## [WHAT TO WORK ON]
Out of the data below, copy every line with the string "current".

Entries taken from a collection
________

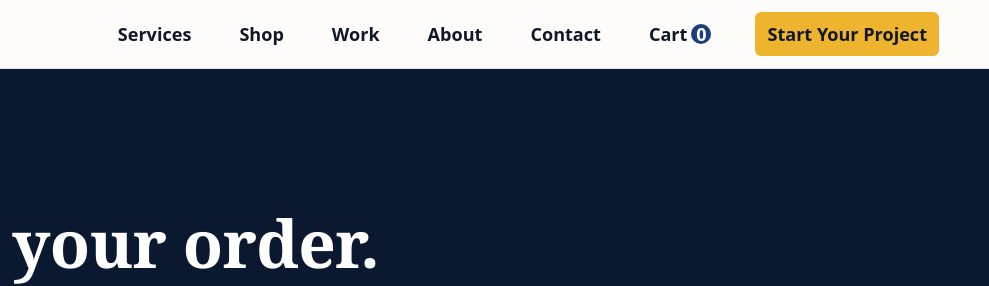
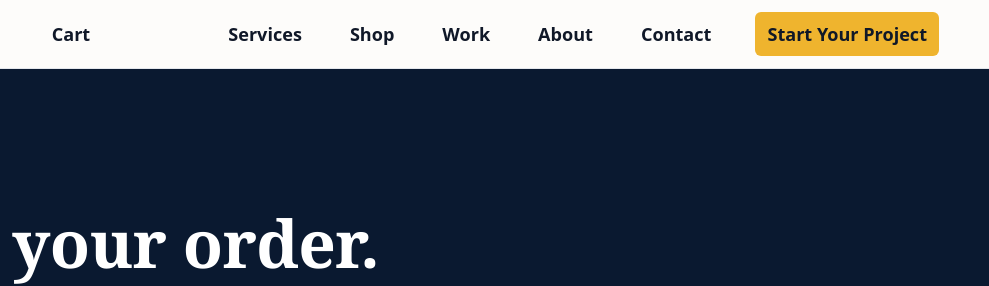
Before and after one commit to 00Yila/radiant, an Astro site: page /cart in a window 1280 px wide. Shown: the top 286 px of the page, 291-1280 px from the left. Built offline with nearby package versions, Linux system fonts and the light colour scheme; Astro itself is replaced by a stand-in of ours.

Commit message:
Fix: move cart badge out of the mobile nav drawer so it's always visible
Relocated the cart link from inside the primary nav to be a direct child of
the header bar. This ensures the cart badge is always visible at all viewport
widths, rather than being hidden inside the mobile nav drawer until the
hamburger menu is opened. Added explicit CSS to ensure the badge respects
the hidden attribute when the cart is empty.

Co-Authored-By: Claude Sonnet 5 <noreply@anthropic.com>

```diff
--- a/src/components/Header.astro
+++ b/src/components/Header.astro
@@ -33,6 +33,10 @@ const current = Astro.url.pathname;
       </svg>
     </button>
 
+    <a href="/cart/" class="hdr__cart-link">
+      Cart<span id="cart-badge" class="hdr__cart-badge" hidden>0</span>
+    </a>
+
     <nav id="primary-nav" class="hdr__nav" aria-label="Primary">
       <ul role="list">
         {links.map(({ href, label }) => (
@@ -42,11 +46,6 @@ const current = Astro.url.pathname;
             </a>
           </li>
         ))}
-        <li class="hdr__cart-item">
-          <a href="/cart/" class="hdr__cart-link">
-            Cart<span id="cart-badge" class="hdr__cart-badge" hidden>0</span>
-          </a>
-        </li>
         <li class="hdr__cta-item">
           <a href="/start-project" class="hdr__cta">Start Your Project</a>
         </li>
@@ -244,4 +243,5 @@ const current = Astro.url.pathname;
     font-size: var(--ra-step--2);
     font-weight: 700;
   }
+  .hdr__cart-badge[hidden] { display: none; }
 </style>
```
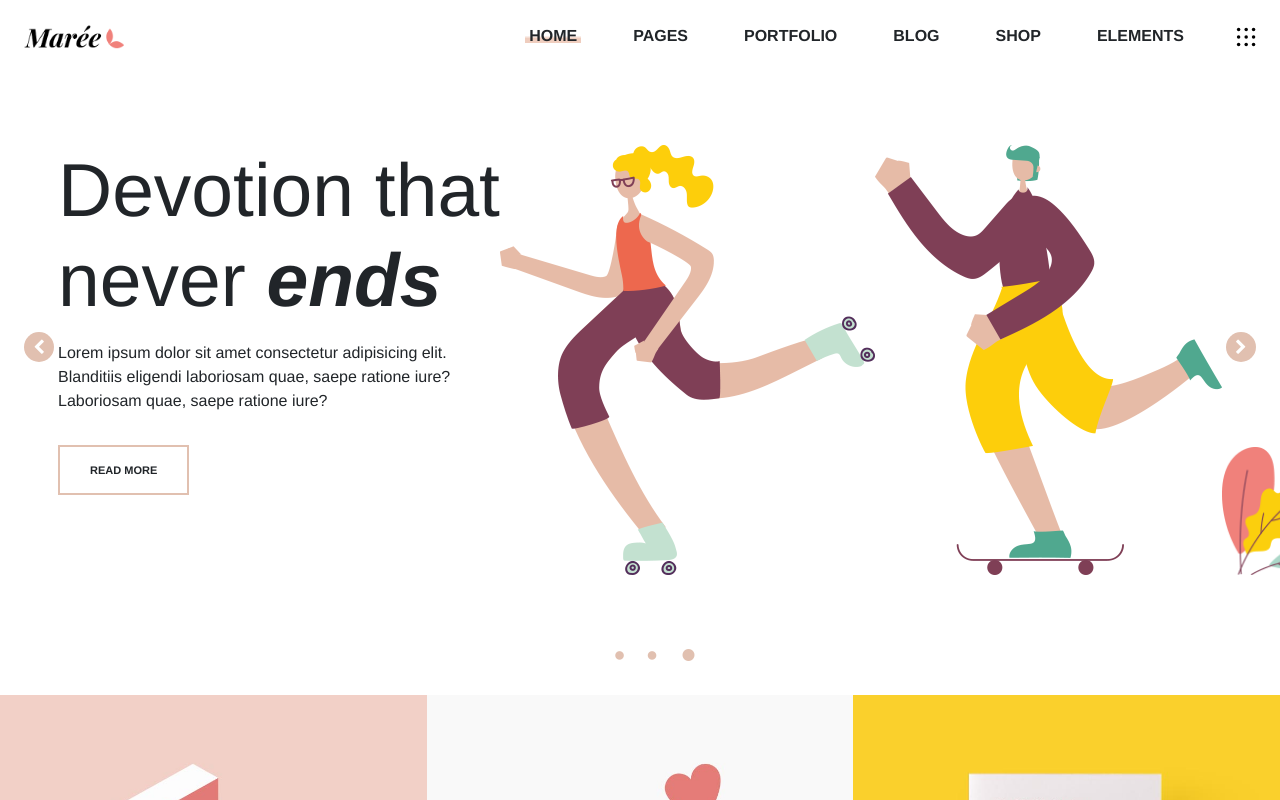
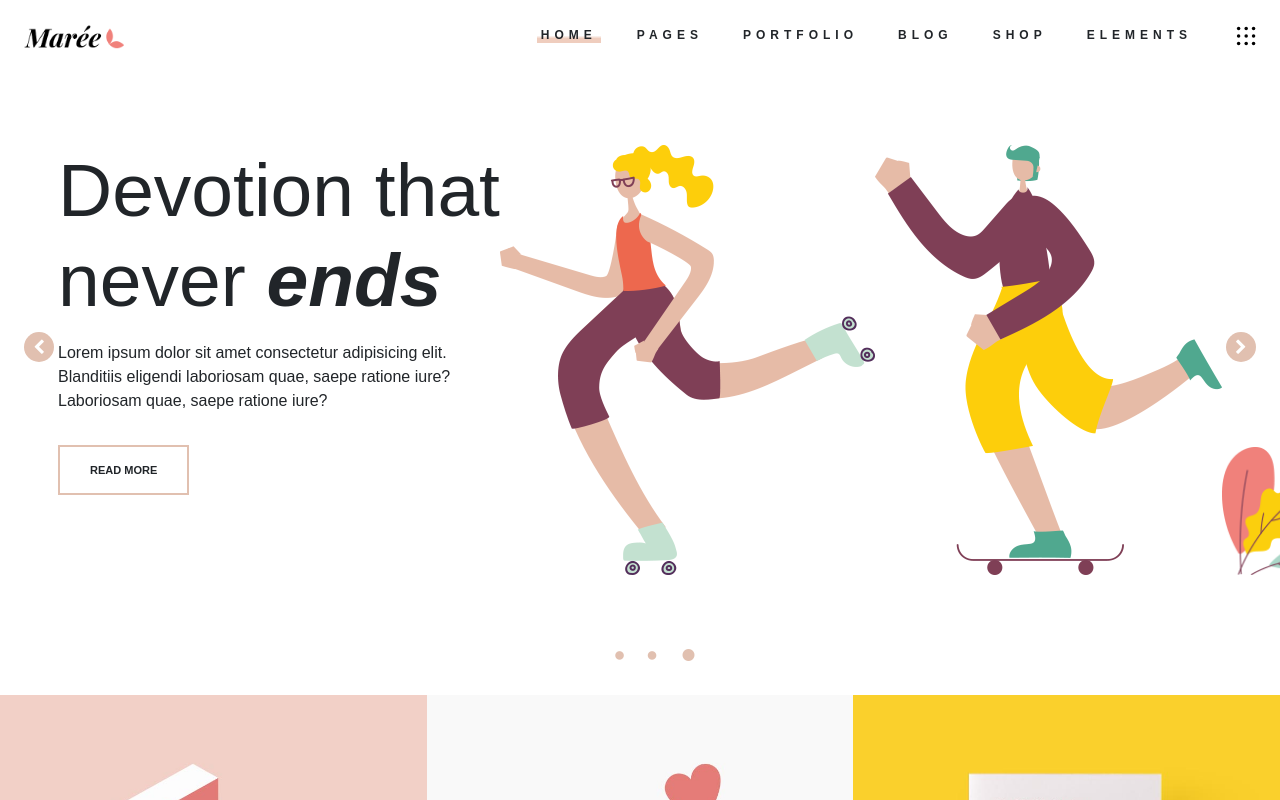
Before and after one commit to GiovanniConti/proj-html-vuejs, a Vue app: page / in a window 1280 px wide. Shown: the top 800 px of the page. Built offline with nearby package versions, Linux system fonts and the light colour scheme.

Commit message:
changed letter spacing in navbar and build

```diff
--- a/src/App.vue
+++ b/src/App.vue
@@ -25,7 +25,8 @@ export default {
 @import '@/styles/app.scss';
 
 #app {
-  font-family: Avenir, Helvetica, Arial, sans-serif;
+  // font-family: Avenir, Helvetica, Arial, sans-serif;
+  font-family: sans-serif, Arial, Helvetica;
   text-align: center;
   // color: #2c3e50;
 }
--- a/src/components/Header.vue
+++ b/src/components/Header.vue
@@ -3,9 +3,9 @@
     <div class="navbar p-0">
       <img :src="require('@/assets/img/' + logoHeader)" alt="Logo Header" class="img-nav">
 
-      <ul class="navList list-inline m-0 fs-6 fw-bold">
+      <ul class="navList list-inline m-0 fw-bold">
         <li
-          class="list-inline-item mx-4 px-1"
+          class="list-inline-item mx-3 px-1"
           v-for="(item, i) in navbarItems"
           :key="i"
           @click= 'onNavItemClick(i)'
@@ -79,9 +79,11 @@ header{
       width: 100px;
     }
     ul{
+      font-size: 12px;
 
       li{
         cursor: pointer;
+        letter-spacing: 5px;
 
         img{
           width: 20px;
```
Also changed, not shown: 7 other files (tests, documents, lock files or other folders).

________

## [EXERCISE ANSWER]
@@ -33,6 +33,10 @@ const current = Astro.url.pathname;
@@ -42,11 +46,6 @@ const current = Astro.url.pathname;
@@ -244,4 +243,5 @@ const current = Astro.url.pathname;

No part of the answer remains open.